## Action item
Repeat every record exactly, omitting the pictures.

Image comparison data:
-- Opening Marker --
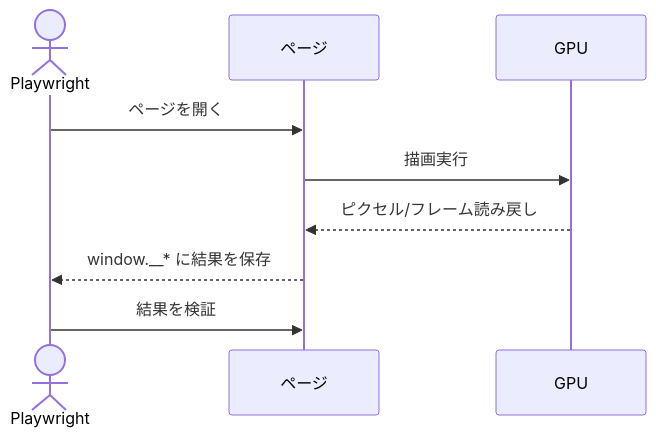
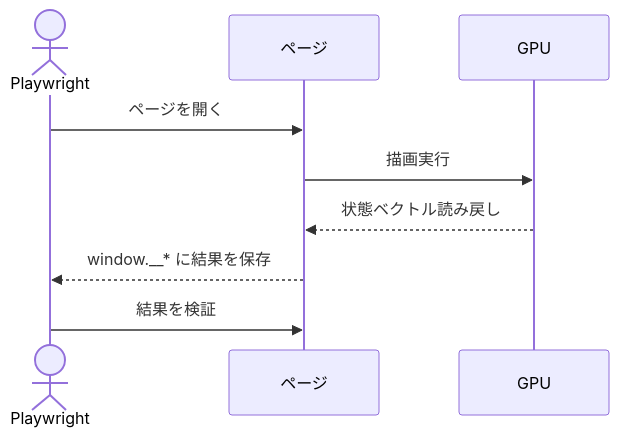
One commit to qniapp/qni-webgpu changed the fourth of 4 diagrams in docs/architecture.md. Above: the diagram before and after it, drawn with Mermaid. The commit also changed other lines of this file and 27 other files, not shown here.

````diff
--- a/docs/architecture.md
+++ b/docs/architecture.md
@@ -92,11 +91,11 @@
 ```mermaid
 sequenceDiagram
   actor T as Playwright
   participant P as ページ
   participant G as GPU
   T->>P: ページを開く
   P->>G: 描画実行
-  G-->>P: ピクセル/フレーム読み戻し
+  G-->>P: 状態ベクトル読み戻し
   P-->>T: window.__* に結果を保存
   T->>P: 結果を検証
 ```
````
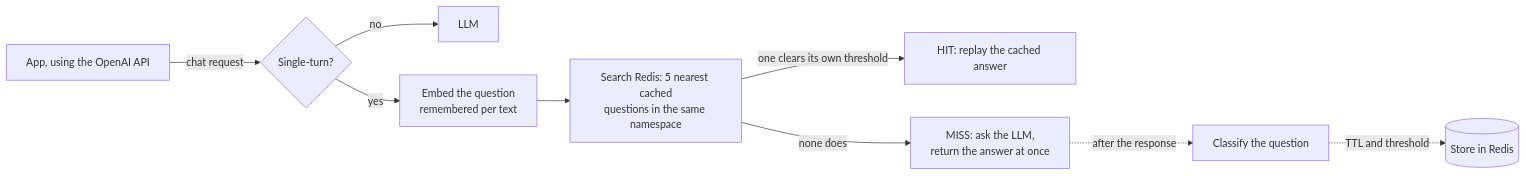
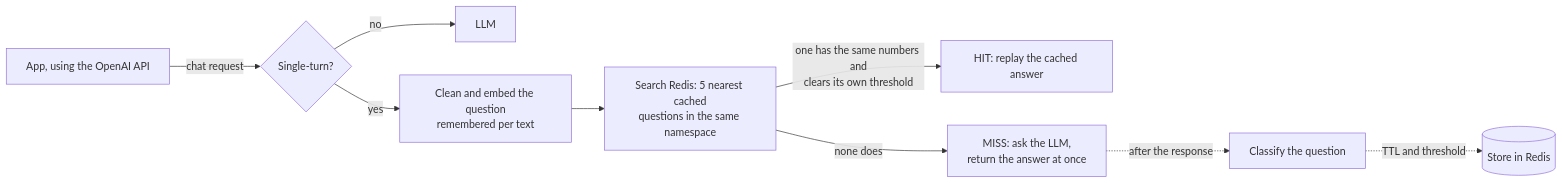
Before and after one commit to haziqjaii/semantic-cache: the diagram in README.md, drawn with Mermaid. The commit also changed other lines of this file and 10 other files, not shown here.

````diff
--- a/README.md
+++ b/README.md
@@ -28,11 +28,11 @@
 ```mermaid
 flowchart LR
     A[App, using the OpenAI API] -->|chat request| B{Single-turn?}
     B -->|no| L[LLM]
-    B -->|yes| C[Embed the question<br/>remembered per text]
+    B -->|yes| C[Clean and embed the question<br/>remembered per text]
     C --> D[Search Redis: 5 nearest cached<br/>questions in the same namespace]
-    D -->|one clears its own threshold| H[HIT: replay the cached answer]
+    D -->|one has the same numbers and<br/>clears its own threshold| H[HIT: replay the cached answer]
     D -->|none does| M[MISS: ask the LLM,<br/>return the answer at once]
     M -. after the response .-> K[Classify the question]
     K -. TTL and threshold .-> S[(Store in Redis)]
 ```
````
-- Closing Marker --
## Solution to this task
One commit to qniapp/qni-webgpu changed the fourth of 4 diagrams in docs/architecture.md. Above: the diagram before and after it, drawn with Mermaid. The commit also changed other lines of this file and 27 other files, not shown here.

````diff
--- a/docs/architecture.md
+++ b/docs/architecture.md
@@ -92,11 +91,11 @@
 ```mermaid
 sequenceDiagram
   actor T as Playwright
   participant P as ページ
   participant G as GPU
   T->>P: ページを開く
   P->>G: 描画実行
-  G-->>P: ピクセル/フレーム読み戻し
+  G-->>P: 状態ベクトル読み戻し
   P-->>T: window.__* に結果を保存
   T->>P: 結果を検証
 ```
````
Before and after one commit to haziqjaii/semantic-cache: the diagram in README.md, drawn with Mermaid. The commit also changed other lines of this file and 10 other files, not shown here.

````diff
--- a/README.md
+++ b/README.md
@@ -28,11 +28,11 @@
 ```mermaid
 flowchart LR
     A[App, using the OpenAI API] -->|chat request| B{Single-turn?}
     B -->|no| L[LLM]
-    B -->|yes| C[Embed the question<br/>remembered per text]
+    B -->|yes| C[Clean and embed the question<br/>remembered per text]
     C --> D[Search Redis: 5 nearest cached<br/>questions in the same namespace]
-    D -->|one clears its own threshold| H[HIT: replay the cached answer]
+    D -->|one has the same numbers and<br/>clears its own threshold| H[HIT: replay the cached answer]
     D -->|none does| M[MISS: ask the LLM,<br/>return the answer at once]
     M -. after the response .-> K[Classify the question]
     K -. TTL and threshold .-> S[(Store in Redis)]
 ```
````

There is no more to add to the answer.